Anyone who has ever been a waiter, driven a cab, parked cars or caddied knows that the size of a customer's bank account often isn't directly proportional to the size of the tip he leaves. So it's unsurprising that not all the NBA's millionaire players are generous with their gratuities. "Ninety percent of the guys are bad tippers," says a Western Conference general manager. That may be overstating it. In fact, in talking with players, coaches and executives, we heard more stories about good tippers, including the Pistons' Grant Hill, the Hornets' Anthony Mason, the Pacers' Chris Mullin, the Wizards' Chris Webber and the Knicks' Buck Williams, in addition to the ones listed below, than we did about cheapskates. Here are some of the leading members of both groups.
Charles Barkley, Rockets: Never gives a cab driver less than a 20, no matter how small the fare. Often leaves $100 for a $30 or $40 tab.
Michael Jordan, Bulls: Golf-club caddies love him, not just because he's polite and remembers their names but also because he often doubles their usual tip.
Tim Hardaway, Heat: Takes good care of the ball boys. Often leaves his game sneakers for them.
Larry Johnson, Knicks: Offer to park his car. There might be as much as $50 in it for you.
Horace Grant, Magic: Will sometimes ask, "What's the best tip you've ever gotten?" and then match or exceed it.
Kevin Garnett, Timberwolves: Pizza-delivery people complain that he never tips, despite his six-year, $125 million contract.
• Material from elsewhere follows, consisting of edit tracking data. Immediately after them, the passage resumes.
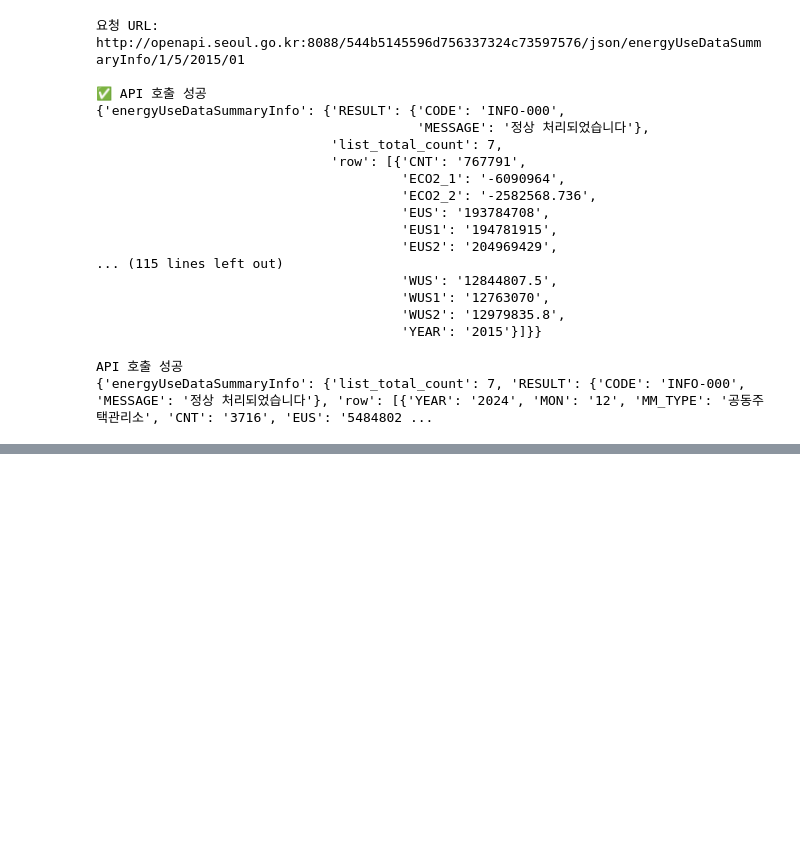
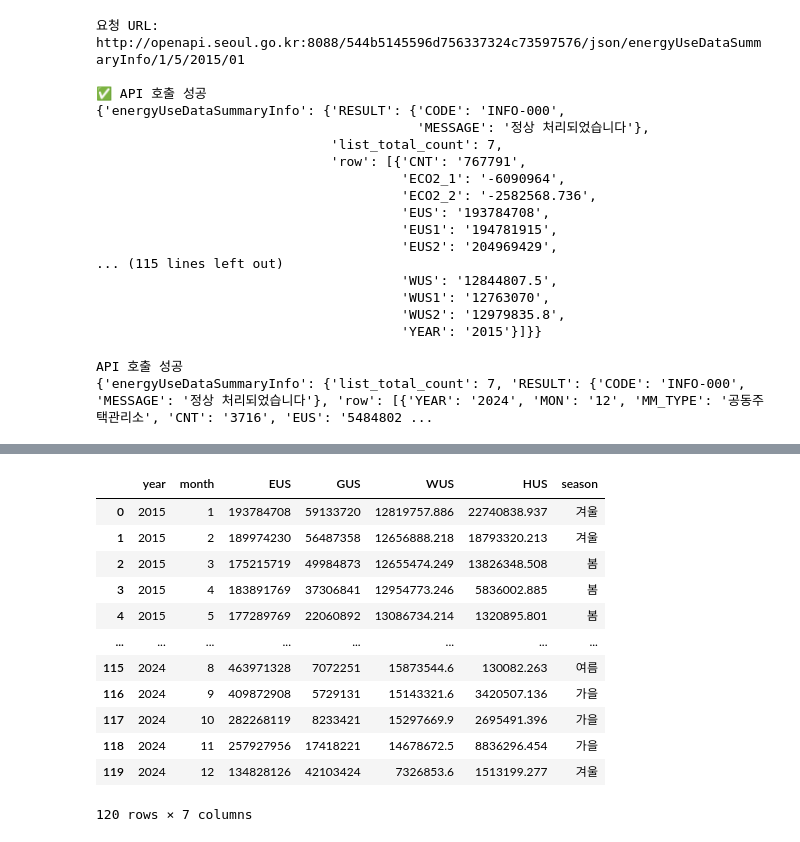
Before and after one commit to BlackSiru/Data-Analysis-with-Open-Source, a Jupyter notebook: 오픈소스_데이터_분석_4강.ipynb, the cells around one changed output, grey strips where cells are left out. Cells and saved outputs as stored; diff of their text form; code cells hidden in the pictures; blank space fills up the shorter version.

```diff
--- a/오픈소스_데이터_분석_4강.ipynb
+++ b/오픈소스_데이터_분석_4강.ipynb
@@ -308,0 +356,7 @@ df
+# %%
+## pandas 라이브러리 임포트
+import pandas as pd
+
+## Dataframe 생성
+df = pd.DataFrame(all_filtered_data)
+df
@@ -308,0 +377,28 @@ df
+# %%
+def get_season(month):
+    if 3 <= month <= 5:
+        return '봄'
+    elif 6 <= month <= 8:
+        return '여름'
+    elif 9 <= month <= 11:
+        return '가을'
+    else:
+        return '겨울'
+
+# 'month' 컬럼을 사용하여 'season' 컬럼 추가
+df['season'] = df['month'].apply(get_season)
+df
+# %% [output]
+|  | year | month | EUS | GUS | WUS | HUS | season |
+| 0 | 2015 | 1 | 193784708 | 59133720 | 12819757.886 | 22740838.937 | 겨울 |
+| 1 | 2015 | 2 | 189974230 | 56487358 | 12656888.218 | 18793320.213 | 겨울 |
+| 2 | 2015 | 3 | 175215719 | 49984873 | 12655474.249 | 13826348.508 | 봄 |
+| 3 | 2015 | 4 | 183891769 | 37306841 | 12954773.246 | 5836002.885 | 봄 |
+| 4 | 2015 | 5 | 177289769 | 22060892 | 13086734.214 | 1320895.801 | 봄 |
+| ... | ... | ... | ... | ... | ... | ... | ... |
+| 115 | 2024 | 8 | 463971328 | 7072251 | 15873544.6 | 130082.263 | 여름 |
+| 116 | 2024 | 9 | 409872908 | 5729131 | 15143321.6 | 3420507.136 | 가을 |
+| 117 | 2024 | 10 | 282268119 | 8233421 | 15297669.9 | 2695491.396 | 가을 |
+| 118 | 2024 | 11 | 257927956 | 17418221 | 14678672.5 | 8836296.454 | 가을 |
+| 119 | 2024 | 12 | 134828126 | 42103424 | 7326853.6 | 1513199.277 | 겨울 |
+120 rows × 7 columns
```
Also changed, not shown: parts of 4 cells of this notebook.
Scottie Pippen, Bulls: The staff at one South Florida restaurant dubbed him No Tippin' Pippen.